• MATERIAL PROVIDED
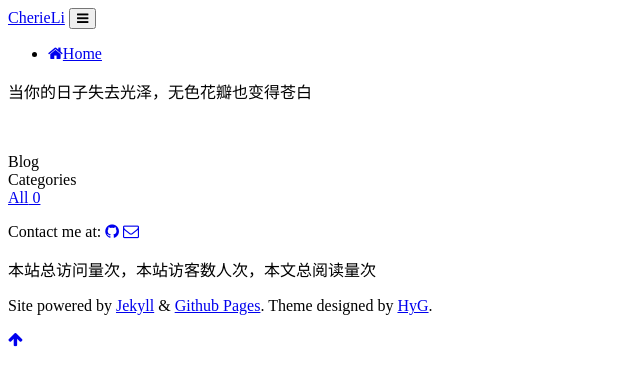
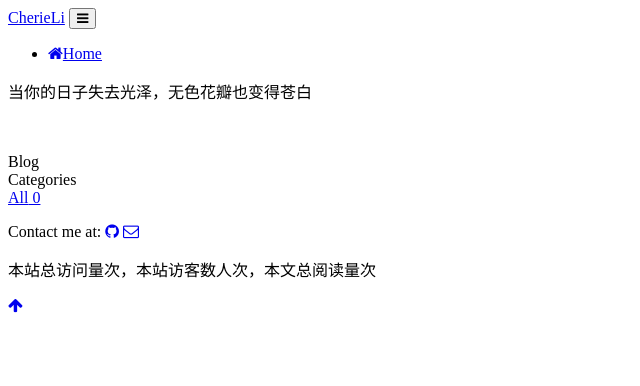
Before and after one commit to cherieLi/cherieLi.github.io, a Jekyll site: the page built from index.md, in a window 1280 px wide. Shown: the top 386 px of the page, without its empty margins (0-640 px from the left). Built offline with Jekyll 4.4.1, drawn with Linux system fonts in a browser that asks for light colours; comment, search, counter and statistics services are not loaded; a style sheet for code colours, icons or effects is not loaded.

Commit message:
Update footer.html

```diff
--- a/_includes/footer.html
+++ b/_includes/footer.html
@@ -20,14 +20,7 @@
         <p>
             本站总访问量<span id="busuanzi_value_site_pv"></span>次，本站访客数<span id="busuanzi_value_site_uv"></span>人次，本文总阅读量<span id="busuanzi_value_page_pv"></span>次
         </p>
-        <p class="power">
-            <span>
-                Site powered by <a href="https://jekyllrb.com/">Jekyll</a> & <a href="https://pages.github.com/">Github Pages</a>.
-            </span>
-            <span>
-                Theme designed by <a href="https://github.com/Gaohaoyang">HyG</a>.
-            </span>
-        </p>
+
     </div>
 </footer>
 <script async src="https://dn-lbstatics.qbox.me/busuanzi/2.3/busuanzi.pure.mini.js"></script>
```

• THE PROBLEM
Which lines of the entries contain "html"? Count them and write only the number.

• RESULT
3